(Before-and-after change records)
━━━━

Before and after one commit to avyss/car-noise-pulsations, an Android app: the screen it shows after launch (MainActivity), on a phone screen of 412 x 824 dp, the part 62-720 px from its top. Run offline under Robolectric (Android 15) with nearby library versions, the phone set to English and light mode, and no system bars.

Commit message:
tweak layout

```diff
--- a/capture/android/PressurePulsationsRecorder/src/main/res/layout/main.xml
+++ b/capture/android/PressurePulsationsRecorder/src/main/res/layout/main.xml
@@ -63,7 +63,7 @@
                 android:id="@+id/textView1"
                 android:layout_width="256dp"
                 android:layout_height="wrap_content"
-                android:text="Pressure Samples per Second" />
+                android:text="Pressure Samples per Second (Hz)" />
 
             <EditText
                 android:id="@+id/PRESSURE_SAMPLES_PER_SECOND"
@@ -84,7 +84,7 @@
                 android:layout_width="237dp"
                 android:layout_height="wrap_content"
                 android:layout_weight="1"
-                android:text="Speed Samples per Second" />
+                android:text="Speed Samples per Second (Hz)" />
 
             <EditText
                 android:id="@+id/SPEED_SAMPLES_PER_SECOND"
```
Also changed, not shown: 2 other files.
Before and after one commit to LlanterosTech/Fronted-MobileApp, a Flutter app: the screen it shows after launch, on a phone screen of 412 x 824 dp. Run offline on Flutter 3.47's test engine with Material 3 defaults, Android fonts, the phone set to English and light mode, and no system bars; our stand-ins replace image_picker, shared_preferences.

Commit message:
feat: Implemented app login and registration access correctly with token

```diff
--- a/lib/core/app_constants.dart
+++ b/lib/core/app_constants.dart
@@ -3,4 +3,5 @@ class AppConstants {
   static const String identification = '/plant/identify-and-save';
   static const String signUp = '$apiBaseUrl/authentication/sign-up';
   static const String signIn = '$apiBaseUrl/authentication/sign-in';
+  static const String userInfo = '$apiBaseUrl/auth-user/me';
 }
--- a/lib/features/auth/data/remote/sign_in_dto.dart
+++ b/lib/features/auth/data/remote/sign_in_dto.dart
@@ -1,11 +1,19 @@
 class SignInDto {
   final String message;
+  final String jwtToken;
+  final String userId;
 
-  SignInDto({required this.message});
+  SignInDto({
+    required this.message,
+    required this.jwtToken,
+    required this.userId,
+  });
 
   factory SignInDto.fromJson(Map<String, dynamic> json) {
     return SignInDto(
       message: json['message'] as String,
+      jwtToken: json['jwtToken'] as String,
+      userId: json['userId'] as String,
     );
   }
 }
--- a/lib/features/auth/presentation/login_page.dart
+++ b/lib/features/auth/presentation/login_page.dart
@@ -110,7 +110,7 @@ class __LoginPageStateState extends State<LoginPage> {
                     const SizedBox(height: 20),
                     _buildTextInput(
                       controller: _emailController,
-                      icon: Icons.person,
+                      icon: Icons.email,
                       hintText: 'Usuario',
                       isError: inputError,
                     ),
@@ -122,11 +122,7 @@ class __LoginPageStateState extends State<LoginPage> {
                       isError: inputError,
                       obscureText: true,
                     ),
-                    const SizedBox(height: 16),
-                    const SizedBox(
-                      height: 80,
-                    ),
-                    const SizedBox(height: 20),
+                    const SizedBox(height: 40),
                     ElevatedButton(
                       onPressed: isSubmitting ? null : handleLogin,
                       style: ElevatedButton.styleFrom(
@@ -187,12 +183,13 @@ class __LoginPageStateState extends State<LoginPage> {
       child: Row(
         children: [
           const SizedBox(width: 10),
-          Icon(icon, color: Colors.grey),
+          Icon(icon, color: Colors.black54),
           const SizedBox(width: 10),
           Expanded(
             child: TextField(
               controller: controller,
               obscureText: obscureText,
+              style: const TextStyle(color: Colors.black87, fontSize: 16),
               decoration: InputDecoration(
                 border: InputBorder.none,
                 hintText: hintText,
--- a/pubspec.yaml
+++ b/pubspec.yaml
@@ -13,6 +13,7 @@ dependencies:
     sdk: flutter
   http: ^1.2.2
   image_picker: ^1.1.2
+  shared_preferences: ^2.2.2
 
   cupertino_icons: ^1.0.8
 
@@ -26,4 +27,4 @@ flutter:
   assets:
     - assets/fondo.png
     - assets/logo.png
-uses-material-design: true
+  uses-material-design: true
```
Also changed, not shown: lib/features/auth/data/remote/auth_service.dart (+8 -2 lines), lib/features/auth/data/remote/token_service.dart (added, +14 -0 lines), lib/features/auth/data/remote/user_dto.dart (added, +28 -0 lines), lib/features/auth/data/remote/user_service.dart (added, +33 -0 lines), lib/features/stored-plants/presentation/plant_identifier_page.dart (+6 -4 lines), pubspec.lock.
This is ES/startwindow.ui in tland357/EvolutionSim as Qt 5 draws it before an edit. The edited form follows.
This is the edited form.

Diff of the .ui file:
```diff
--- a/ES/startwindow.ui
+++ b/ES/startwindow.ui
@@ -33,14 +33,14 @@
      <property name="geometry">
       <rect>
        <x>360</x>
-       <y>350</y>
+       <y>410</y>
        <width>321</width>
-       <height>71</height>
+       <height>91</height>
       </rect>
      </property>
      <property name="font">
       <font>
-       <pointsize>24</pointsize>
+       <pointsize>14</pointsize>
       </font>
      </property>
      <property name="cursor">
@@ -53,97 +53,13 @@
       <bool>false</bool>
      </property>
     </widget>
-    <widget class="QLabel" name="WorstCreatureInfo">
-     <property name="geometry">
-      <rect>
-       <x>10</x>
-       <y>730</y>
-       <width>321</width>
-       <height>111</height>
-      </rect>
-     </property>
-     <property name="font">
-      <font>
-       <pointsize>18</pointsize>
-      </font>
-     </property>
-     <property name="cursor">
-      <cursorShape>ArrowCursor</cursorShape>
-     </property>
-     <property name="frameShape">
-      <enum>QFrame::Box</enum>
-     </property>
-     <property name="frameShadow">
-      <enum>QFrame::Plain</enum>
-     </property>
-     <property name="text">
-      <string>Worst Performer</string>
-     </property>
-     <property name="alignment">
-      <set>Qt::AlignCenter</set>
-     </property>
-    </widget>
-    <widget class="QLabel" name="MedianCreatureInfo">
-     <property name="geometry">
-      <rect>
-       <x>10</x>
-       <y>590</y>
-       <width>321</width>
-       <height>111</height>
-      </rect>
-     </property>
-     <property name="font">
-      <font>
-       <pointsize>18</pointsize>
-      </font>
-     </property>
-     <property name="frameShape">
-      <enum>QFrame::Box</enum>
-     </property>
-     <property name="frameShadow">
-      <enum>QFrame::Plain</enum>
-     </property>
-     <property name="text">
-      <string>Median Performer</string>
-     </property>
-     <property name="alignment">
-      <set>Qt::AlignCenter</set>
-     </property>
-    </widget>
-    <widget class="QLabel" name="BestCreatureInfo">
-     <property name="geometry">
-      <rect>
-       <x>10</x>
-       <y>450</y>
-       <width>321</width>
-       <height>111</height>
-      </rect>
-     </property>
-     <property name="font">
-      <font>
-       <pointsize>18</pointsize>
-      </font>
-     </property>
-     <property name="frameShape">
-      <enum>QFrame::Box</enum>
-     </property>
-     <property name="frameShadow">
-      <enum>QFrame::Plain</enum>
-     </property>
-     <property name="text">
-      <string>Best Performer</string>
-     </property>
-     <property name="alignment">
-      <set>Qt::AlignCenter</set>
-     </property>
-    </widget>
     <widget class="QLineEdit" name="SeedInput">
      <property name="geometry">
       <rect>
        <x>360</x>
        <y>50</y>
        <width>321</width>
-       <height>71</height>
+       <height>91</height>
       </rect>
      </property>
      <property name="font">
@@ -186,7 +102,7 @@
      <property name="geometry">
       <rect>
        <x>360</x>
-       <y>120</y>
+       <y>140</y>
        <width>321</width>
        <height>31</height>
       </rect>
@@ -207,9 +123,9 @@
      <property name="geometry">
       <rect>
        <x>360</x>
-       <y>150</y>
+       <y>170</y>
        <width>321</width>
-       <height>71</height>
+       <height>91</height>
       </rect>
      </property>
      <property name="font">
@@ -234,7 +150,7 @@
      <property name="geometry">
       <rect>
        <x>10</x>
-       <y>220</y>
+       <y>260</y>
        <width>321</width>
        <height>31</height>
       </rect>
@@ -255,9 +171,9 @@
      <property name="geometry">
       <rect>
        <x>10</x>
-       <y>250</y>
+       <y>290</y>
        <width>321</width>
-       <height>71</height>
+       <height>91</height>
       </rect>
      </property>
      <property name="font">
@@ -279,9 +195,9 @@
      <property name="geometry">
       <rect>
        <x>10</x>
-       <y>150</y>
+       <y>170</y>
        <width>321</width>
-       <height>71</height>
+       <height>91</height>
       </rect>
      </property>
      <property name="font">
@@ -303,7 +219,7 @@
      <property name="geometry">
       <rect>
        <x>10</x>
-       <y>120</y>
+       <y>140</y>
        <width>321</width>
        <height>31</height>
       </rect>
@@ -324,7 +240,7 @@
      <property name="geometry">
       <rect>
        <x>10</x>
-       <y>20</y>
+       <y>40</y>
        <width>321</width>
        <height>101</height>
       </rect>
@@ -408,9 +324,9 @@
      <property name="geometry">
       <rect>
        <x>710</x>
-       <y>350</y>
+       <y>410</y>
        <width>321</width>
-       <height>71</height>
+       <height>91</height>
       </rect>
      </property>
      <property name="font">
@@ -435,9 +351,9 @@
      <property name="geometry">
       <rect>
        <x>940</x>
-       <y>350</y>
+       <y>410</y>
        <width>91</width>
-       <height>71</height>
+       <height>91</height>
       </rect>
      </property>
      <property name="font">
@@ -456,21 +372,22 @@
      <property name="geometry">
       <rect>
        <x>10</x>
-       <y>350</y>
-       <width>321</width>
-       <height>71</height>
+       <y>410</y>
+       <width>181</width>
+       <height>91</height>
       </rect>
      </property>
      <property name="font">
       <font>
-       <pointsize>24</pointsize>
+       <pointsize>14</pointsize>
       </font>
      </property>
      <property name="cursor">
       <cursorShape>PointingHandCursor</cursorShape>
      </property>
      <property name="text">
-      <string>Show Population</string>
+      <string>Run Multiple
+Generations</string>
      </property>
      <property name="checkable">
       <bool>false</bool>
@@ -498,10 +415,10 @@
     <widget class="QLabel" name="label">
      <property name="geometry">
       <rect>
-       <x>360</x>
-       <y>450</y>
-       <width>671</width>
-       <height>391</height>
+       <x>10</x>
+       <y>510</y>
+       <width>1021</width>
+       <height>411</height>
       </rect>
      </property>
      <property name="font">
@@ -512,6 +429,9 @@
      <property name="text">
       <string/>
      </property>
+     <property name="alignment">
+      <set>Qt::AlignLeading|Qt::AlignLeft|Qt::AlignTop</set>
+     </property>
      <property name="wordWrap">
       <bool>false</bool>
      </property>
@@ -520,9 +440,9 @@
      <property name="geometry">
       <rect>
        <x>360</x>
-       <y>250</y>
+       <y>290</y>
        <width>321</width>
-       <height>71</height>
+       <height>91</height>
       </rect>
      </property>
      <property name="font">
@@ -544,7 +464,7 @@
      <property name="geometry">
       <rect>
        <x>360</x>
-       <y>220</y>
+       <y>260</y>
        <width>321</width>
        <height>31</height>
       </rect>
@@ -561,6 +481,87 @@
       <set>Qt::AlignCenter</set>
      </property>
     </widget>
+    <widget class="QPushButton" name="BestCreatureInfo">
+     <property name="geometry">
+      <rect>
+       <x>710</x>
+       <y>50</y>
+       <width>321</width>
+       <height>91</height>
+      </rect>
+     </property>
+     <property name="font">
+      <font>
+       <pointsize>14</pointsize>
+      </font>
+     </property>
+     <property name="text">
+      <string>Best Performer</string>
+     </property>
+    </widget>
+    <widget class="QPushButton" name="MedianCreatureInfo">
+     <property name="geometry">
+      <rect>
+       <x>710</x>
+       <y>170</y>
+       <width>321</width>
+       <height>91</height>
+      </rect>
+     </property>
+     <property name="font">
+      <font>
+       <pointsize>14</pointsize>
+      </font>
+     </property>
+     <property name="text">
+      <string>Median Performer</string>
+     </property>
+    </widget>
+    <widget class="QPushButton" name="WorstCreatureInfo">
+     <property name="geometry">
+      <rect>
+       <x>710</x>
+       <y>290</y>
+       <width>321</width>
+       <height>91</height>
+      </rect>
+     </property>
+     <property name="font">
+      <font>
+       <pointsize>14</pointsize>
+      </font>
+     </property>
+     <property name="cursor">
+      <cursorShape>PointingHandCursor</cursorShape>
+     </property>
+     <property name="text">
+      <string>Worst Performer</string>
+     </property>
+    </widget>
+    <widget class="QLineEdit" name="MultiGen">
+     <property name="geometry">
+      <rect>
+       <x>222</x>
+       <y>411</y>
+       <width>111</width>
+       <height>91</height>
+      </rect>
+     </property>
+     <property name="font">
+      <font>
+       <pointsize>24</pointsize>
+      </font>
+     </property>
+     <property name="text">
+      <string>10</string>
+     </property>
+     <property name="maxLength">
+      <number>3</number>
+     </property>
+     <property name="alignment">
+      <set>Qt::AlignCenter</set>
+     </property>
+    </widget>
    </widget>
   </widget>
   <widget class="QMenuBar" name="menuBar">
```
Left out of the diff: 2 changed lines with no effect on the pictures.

━━━━

» **WHAT IS NEEDED**: Copy each line above that contains the word "design".

» **EXERCISE OUTPUT**:
-uses-material-design: true
+  uses-material-design: true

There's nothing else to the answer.